Before Earth Day

David Leonhardt writes about global warming and cap-and-trade politics in the context of the Ehrlich-Simon debate and wager. I always like to see the E-S bet make it to public discussion, but here is Leonhardt's concern that E-S is not relevant when it comes to global warming:
But global warming is different. The fact that carbon emissions are warming the planet doesn’t make it more expensive to produce those emissions. So companies do not have an ever-increasing incentive to emit less — the way they would if the problem were, say, a lack of oil. Global warming doesn’t solve itself the way that resource scarcity does.

But richer is cleaner. The clincher is that richer predicts greater longevity.

Absent unforeseeable calamities, our successors will be richer and they will laugh at the idea that we made long run forecasts that included impossible-to-predict technological change and that we used these to justify policies that could well impede progress. From burning wood to burning coal to oil to gas to who-knows-what, there is a trend. Cars are cleaner than horses. Considering just the air they breathe and the water they drink, most office workers would not trade for the farm or mine or factory work of their grandfathers.

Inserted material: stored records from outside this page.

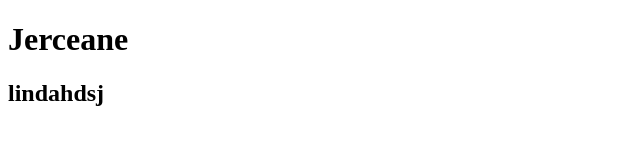
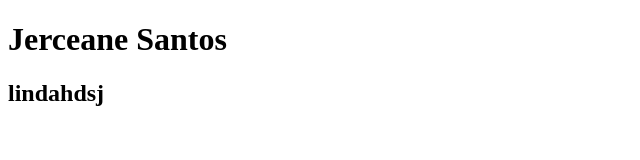
Before and after one commit to jerceane/jerceane.github.io, a plain HTML site: page index.html in a window 1280 px wide. Shown: the whole page, without its empty margins (0-640 px from the left). Drawn offline with Linux system fonts and the light colour scheme.

Commit message:
sobrenome

```diff
--- a/index.html
+++ b/index.html
@@ -16,7 +16,7 @@
         <!--[if lt IE 7]>
             <p class="browsehappy">You are using an <strong>outdated</strong> browser. Please <a href="#">upgrade your browser</a> to improve your experience.</p>
         <![endif]-->
-        <h1>Jerceane</h1>
+        <h1>Jerceane Santos</h1>
 
         <h2>lindahdsj</h2>
         <script src="" async defer></script>
```
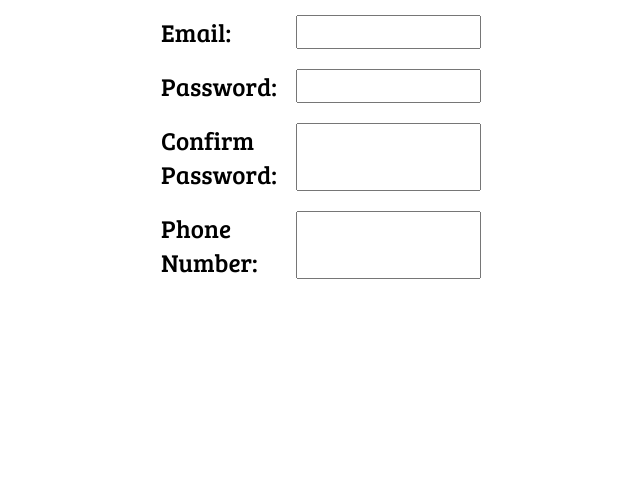
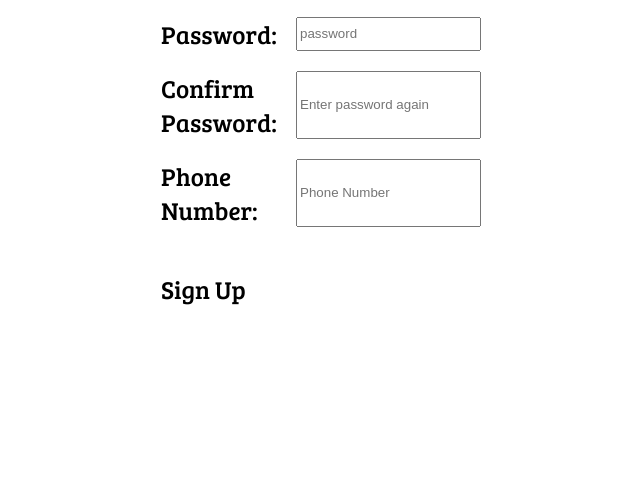
Before and after one commit to hasanfarhan33/Sign-Up-Page, a plain HTML site: page index.html in a window 1280 px wide. Shown: the part 329-816 px from the top of the page, without its empty margins (319-959 px from the left). Drawn offline with Linux system fonts and the light colour scheme.

Commit message:
Added Sign Up Button and designed the page

```diff
--- a/index.html
+++ b/index.html
@@ -15,19 +15,22 @@
     <form action="">
         <div class="emailContainer">
             <label for="email">Email: </label>
-            <input type="email">
+            <input class="emailInput" type="email" placeholder="example@gmail.com">
         </div>
         <div class="passwordContainer">
             <label for="password">Password: </label>
-            <input type="password">
+            <input class="passwordInput" type="password" placeholder="password">
         </div>
         <div class="confirmPasswordContainer">
             <label for="confirmPassword">Confirm Password: </label>
-            <input type="password">
+            <input class="confirmPasswordInput" type="confirmPassword" placeholder="Enter password again">
         </div>
         <div class="phoneNumberContainer">
             <label for="phoneNumber">Phone Number: </label>
-            <input type="tel">
+            <input class="telephoneInput" type="tel" placeholder="Phone Number">
+        </div>
+        <div class="signUpButton">
+            <p>Sign Up</p>
         </div>
     </form>
 </body>
```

And most of these improvements came before Earth Day and the EPA.